I first visited Kiriyat Moshe, a small neighbourhood of Rehovot, eight years ago. While studying in Israel, a group of Americans and I adopted the Ethiopian community as a volunteer project.
Each week, a few of us spent Shabbat partnering with the local Bnai Akiva chapter to run youth programs. The goals were twofold: to offer educational content while giving the youths a positive social outlet away from the dangerous culture of the street.
I visited Kiriyat Moshe nearly 20 times. Each week, we slept in the bomb shelter of an abandoned school and ran programs in the bomb shelter next to ours. During our brief forays outside, we found a drab, dark neighbourhood filled with dilapidated buildings falling into disrepair and children on the streets with nowhere to go. Most upsetting, many of the children were losing their rich Ethiopian heritage and instead grasping American rap culture in an attempt to form their own, confused identity.
As the Ethiopian community immigrated to Israel, they were thrust into a new world. Everything from language to buses, basketballs to grocery stores was new. I remember one child telling me that because he had learned Hebrew faster than his family, he became the translator. One day an absorption officer pulled him aside and insisted that he explain to his parents how to use a toilet. Coming from a traditional culture in which respect of elders was paramount, the new power held by the youth created an imbalance that neither the parents nor the children knew how to cope with.

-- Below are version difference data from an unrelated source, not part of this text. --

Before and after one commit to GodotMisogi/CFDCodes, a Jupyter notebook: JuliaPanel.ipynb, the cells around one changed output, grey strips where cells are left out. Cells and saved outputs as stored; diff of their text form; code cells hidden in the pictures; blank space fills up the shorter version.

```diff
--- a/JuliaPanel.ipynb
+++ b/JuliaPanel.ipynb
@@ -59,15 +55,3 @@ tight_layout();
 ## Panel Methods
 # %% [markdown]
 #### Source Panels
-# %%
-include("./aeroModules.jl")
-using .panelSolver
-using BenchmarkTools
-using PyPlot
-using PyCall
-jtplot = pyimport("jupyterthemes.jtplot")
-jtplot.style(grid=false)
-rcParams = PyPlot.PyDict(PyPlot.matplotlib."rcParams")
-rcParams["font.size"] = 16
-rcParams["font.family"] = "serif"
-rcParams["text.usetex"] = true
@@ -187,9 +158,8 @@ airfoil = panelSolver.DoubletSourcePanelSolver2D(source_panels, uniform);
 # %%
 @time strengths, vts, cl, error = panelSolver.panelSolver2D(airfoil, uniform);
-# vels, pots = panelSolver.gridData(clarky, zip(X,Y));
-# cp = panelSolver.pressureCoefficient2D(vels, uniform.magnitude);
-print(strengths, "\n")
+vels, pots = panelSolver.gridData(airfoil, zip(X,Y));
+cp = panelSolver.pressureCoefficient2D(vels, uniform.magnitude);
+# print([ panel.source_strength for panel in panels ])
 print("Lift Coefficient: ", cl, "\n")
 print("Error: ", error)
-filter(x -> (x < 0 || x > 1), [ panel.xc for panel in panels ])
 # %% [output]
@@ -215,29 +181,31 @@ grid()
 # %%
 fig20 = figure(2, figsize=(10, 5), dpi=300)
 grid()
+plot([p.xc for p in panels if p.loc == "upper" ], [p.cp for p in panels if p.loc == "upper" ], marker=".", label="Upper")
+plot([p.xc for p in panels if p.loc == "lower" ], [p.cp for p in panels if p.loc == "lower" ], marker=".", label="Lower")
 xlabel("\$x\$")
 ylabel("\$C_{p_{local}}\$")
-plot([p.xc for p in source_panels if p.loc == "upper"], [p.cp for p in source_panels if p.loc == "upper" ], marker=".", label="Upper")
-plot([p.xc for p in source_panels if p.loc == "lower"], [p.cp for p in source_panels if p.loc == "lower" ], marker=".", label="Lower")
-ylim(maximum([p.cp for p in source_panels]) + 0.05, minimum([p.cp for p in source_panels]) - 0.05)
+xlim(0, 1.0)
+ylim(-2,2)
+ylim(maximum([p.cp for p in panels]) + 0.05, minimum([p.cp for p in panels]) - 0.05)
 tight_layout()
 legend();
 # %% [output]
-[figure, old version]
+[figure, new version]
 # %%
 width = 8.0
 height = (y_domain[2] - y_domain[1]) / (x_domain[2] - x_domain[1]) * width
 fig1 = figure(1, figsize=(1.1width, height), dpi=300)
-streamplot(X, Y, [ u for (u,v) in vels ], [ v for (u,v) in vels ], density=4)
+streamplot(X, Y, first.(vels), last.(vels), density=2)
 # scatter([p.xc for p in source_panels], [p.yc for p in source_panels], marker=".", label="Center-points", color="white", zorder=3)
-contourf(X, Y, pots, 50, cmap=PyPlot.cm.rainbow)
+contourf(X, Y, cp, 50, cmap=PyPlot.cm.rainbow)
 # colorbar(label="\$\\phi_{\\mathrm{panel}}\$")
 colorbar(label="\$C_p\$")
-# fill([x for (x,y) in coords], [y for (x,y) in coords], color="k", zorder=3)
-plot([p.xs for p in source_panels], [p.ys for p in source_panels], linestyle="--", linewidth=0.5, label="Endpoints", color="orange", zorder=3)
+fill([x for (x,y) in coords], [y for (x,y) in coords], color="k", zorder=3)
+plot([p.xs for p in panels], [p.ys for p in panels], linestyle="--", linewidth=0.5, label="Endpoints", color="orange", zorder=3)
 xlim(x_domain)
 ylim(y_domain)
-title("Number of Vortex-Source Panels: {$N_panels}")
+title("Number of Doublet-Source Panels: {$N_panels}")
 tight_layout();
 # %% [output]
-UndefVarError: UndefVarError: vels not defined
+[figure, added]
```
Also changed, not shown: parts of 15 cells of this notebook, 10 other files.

I remember the close relationships I built with the children. While we mocked my Hebrew accent, we would sing songs, play soccer or talk about school. The kids in Kiriyat Moshe were full of hopes, but dreaded that their dreams would never be realized.
During my last visit to Kiriyat Moshe, when we left the bomb shelter for Kabbalat Shabbat, someone broke-in and stole our wallets and cellphones. I left eight years ago hopeful that things would improve, but fearful that change would be long in coming.
Last week, I returned to Kiriyat Moshe with a group of students from the Anne and Max Tanenbaum Community Hebrew Academy of Toronto, many of whom were experiencing Israel for the first time. For a week, we had been touring, seeing highlights of the country from the Golan to the Negev. Kiriyat Moshe is not usually on the itinerary for such trips, but these students were on their way to a chesed project, working alongside local youth.
As our bus pulled in, the students were excited, but I think I was even more so. Since my last visit, a community centre and new basketball courts have been built. There were children playing hopscotch and skipping. We got off the bus and headed into the school where I used to sleep. Throughout the building there were after-school programs taking place: tutoring, big brothers and more. We headed downstairs into the shelter where I had slept many times. Thoroughly cleaned and painted, the shelter had been converted into a lounge including couches, TV, foosball (a tabletop soccer game) and ping-pong.
For several hours, my students sat with a group of Ethiopian children. Together they assembled care packages for Israeli soldiers, shared stories and songs, and formed relationships just as I had done years before.
Since I first arrived in Kiriyat Moshe, our Toronto community has helped change the spirit of the community, investing in new parks and outdoor activities, after-school programs and tutoring. It is easy to see the effect we have had. And yet, despite the investment in infrastructure, it is often the personal connection, when children sit together, sing together and laugh together, as I did years ago and as my students did now, that makes all the difference in the world.